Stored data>
-- -- --
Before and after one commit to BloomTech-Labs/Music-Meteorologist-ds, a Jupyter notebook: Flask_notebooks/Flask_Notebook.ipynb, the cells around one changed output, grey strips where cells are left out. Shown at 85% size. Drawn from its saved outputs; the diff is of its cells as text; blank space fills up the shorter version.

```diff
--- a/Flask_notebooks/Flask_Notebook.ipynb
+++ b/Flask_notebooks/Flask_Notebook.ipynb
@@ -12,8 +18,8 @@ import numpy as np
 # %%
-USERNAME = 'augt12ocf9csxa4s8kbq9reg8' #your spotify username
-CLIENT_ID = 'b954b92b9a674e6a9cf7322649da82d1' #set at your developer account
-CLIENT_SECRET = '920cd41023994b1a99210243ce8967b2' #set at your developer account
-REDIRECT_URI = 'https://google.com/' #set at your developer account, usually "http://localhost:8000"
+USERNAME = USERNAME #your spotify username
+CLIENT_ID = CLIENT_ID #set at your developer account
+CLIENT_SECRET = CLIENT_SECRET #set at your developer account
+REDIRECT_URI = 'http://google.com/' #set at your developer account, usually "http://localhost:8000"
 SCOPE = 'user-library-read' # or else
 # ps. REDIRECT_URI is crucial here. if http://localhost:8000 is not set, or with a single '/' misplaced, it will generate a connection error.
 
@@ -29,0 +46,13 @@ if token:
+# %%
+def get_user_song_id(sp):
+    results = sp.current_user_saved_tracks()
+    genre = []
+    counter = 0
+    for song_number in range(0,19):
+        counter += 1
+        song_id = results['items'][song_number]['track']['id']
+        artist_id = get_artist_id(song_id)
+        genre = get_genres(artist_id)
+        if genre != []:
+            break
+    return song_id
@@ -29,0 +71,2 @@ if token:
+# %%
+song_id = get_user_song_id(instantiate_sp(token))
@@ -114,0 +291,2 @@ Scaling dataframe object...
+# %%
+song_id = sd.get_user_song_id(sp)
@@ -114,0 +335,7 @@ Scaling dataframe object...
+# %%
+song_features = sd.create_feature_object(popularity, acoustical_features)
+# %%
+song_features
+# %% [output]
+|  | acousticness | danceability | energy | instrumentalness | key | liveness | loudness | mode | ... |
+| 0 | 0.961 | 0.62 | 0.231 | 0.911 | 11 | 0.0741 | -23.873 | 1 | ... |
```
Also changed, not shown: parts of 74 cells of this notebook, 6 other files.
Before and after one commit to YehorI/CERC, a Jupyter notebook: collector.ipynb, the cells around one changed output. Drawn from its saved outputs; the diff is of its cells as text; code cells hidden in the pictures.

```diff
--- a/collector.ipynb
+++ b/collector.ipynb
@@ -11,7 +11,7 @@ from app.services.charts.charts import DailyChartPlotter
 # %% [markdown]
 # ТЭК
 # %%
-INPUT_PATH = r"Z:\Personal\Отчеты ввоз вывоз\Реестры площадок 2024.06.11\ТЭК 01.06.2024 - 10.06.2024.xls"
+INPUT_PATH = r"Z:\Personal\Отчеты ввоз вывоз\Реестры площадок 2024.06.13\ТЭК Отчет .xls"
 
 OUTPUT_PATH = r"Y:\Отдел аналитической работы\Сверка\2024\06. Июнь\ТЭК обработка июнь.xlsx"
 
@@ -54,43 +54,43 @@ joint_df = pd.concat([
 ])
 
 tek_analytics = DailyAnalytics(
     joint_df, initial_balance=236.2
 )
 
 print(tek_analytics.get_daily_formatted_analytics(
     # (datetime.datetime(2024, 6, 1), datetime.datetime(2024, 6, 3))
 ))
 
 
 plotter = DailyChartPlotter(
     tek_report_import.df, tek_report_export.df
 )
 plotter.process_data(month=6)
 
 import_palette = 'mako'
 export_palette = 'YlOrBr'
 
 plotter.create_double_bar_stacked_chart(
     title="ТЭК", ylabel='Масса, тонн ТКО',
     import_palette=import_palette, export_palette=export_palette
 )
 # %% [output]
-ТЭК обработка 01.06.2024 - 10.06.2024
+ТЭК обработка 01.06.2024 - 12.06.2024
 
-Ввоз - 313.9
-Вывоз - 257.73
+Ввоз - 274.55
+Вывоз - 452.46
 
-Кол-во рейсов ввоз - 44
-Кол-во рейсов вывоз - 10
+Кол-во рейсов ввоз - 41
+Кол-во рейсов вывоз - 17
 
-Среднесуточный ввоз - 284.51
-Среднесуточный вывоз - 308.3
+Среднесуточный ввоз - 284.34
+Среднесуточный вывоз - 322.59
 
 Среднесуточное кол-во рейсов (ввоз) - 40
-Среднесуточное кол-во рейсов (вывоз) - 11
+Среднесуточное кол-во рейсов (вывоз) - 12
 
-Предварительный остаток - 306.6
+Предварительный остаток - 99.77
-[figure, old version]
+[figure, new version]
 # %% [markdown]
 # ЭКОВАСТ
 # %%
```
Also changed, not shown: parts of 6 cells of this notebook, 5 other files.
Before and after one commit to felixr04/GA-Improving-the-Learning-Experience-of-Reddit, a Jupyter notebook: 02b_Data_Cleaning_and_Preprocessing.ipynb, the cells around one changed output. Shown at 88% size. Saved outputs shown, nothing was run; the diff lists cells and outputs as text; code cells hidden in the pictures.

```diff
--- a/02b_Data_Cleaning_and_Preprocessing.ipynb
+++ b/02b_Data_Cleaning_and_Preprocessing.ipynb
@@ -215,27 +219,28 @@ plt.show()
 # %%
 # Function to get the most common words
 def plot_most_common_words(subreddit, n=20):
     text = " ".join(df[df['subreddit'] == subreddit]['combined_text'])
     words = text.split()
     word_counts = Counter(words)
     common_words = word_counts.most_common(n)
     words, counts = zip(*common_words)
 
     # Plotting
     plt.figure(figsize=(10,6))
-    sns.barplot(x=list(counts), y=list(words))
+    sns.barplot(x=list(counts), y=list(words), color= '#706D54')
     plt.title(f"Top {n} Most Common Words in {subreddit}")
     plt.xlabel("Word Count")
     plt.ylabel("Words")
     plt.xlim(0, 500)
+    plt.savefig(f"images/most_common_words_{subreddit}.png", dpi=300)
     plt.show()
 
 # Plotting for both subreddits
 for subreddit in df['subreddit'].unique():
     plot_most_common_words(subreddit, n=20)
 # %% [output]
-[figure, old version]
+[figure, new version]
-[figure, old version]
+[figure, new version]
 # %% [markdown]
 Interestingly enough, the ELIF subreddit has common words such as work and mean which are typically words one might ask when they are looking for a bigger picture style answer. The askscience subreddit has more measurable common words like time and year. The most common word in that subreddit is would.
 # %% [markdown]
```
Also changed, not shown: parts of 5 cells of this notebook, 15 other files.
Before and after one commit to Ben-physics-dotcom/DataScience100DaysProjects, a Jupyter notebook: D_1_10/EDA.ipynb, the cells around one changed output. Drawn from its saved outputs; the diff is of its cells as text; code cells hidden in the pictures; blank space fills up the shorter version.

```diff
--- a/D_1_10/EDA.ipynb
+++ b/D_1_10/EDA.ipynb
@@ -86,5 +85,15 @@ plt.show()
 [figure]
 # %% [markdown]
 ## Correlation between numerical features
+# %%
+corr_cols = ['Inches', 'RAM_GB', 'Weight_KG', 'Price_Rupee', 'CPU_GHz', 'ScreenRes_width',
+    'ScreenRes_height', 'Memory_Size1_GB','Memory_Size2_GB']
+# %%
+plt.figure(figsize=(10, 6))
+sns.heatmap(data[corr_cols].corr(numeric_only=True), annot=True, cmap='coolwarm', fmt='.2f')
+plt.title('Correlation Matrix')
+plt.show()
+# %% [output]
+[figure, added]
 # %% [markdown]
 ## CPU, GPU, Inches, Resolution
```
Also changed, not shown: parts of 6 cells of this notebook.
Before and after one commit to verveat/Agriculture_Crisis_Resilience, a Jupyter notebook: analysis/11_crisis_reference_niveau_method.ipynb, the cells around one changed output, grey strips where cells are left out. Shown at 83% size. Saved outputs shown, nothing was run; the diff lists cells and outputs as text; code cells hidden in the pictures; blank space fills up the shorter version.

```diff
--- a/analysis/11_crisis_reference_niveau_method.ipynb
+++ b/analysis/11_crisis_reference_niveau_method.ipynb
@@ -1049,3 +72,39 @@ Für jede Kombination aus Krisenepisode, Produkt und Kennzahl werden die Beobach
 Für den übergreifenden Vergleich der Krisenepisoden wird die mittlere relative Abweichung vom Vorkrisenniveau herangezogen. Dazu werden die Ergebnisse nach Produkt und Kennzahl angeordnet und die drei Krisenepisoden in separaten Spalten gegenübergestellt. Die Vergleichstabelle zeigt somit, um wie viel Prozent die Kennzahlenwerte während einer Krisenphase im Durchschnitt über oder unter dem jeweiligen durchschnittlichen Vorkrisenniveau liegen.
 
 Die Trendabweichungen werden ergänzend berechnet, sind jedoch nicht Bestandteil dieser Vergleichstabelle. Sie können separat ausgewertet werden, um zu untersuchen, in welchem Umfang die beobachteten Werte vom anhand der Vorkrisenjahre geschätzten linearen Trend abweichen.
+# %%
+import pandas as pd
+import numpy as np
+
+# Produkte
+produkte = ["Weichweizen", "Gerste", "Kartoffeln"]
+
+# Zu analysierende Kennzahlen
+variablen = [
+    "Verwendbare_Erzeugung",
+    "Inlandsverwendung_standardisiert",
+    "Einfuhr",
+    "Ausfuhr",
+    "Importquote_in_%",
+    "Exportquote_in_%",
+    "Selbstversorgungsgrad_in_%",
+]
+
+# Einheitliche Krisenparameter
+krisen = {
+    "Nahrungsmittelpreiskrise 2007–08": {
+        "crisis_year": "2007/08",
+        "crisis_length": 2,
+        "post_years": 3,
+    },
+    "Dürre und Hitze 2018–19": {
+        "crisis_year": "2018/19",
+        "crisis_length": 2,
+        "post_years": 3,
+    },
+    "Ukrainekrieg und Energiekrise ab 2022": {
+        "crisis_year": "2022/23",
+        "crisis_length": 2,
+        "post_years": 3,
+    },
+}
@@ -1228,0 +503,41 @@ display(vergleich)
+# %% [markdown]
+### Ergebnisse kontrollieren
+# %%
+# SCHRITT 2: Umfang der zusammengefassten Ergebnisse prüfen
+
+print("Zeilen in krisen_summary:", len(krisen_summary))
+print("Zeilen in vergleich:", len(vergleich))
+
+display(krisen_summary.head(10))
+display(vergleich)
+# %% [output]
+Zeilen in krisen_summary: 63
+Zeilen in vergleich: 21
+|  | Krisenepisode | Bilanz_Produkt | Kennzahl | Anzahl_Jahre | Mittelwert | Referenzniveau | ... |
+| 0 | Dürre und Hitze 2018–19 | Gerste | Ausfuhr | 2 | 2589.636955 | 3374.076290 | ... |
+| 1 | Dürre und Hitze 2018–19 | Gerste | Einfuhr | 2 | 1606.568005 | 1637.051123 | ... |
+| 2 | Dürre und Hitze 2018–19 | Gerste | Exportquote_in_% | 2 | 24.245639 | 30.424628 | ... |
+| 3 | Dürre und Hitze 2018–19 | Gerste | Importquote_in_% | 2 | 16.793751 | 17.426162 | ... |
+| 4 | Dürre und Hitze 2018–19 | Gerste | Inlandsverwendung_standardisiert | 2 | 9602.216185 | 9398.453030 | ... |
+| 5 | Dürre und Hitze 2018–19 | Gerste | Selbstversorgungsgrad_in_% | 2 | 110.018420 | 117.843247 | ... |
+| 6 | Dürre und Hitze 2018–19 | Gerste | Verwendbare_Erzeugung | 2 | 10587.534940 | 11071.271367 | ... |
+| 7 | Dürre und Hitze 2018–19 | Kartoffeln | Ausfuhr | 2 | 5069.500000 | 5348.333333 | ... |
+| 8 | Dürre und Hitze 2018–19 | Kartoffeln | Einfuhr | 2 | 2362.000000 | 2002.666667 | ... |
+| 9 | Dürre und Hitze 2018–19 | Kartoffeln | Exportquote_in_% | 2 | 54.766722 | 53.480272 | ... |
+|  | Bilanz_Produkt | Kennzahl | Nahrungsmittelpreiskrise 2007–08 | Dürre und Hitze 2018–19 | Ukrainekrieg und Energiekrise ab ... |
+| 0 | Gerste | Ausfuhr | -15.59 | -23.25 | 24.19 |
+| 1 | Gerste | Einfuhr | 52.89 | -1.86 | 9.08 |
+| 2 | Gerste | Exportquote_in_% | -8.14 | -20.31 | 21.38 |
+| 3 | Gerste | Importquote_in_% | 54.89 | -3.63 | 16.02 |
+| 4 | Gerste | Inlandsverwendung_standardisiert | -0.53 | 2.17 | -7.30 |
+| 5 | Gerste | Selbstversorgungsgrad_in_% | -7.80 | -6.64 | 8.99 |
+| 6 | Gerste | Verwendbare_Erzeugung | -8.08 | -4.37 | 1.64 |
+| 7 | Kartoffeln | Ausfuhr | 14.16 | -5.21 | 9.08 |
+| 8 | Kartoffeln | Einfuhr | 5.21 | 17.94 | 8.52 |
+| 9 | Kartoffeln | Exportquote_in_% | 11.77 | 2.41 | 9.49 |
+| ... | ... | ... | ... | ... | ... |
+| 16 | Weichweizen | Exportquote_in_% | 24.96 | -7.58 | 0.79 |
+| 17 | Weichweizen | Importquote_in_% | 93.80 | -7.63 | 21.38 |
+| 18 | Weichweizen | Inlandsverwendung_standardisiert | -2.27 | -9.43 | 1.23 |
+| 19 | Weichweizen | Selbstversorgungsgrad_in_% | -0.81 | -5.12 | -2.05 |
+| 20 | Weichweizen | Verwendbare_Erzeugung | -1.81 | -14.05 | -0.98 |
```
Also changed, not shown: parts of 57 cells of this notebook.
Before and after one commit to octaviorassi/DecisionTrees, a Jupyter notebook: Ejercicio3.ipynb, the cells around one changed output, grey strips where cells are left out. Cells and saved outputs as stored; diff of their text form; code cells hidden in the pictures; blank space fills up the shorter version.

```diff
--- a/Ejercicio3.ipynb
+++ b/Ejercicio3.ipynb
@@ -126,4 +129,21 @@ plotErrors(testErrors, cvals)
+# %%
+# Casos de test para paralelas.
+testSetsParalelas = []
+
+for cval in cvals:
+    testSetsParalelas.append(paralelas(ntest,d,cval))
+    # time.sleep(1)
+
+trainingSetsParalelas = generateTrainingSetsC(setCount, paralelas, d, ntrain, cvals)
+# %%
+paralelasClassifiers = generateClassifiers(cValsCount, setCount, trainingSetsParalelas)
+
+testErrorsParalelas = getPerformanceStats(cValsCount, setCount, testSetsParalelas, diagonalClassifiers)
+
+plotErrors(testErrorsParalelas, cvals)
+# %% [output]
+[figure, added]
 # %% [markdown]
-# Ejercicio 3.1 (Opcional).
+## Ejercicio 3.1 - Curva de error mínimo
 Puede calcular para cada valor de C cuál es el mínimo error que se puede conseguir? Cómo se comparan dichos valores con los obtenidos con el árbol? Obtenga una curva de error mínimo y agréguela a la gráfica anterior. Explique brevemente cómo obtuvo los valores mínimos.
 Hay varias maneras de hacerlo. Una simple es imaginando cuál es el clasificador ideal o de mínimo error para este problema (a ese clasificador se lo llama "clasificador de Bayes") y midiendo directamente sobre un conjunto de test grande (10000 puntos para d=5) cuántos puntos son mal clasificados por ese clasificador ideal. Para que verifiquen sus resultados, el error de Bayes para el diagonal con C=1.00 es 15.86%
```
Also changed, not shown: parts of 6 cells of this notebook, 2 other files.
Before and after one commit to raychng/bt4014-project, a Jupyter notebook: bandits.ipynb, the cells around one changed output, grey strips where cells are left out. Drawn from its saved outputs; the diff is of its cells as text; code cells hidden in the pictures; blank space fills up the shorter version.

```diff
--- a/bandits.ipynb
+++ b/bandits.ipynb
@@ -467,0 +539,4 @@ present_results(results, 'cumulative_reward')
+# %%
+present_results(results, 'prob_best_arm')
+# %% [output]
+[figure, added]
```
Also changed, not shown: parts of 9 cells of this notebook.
-- -- --
ACTIVITY> Which of the lines above contain "spotify"? Return them all.

EXERCISE SOLUTION>
-USERNAME = 'augt12ocf9csxa4s8kbq9reg8' #your spotify username
+USERNAME = USERNAME #your spotify username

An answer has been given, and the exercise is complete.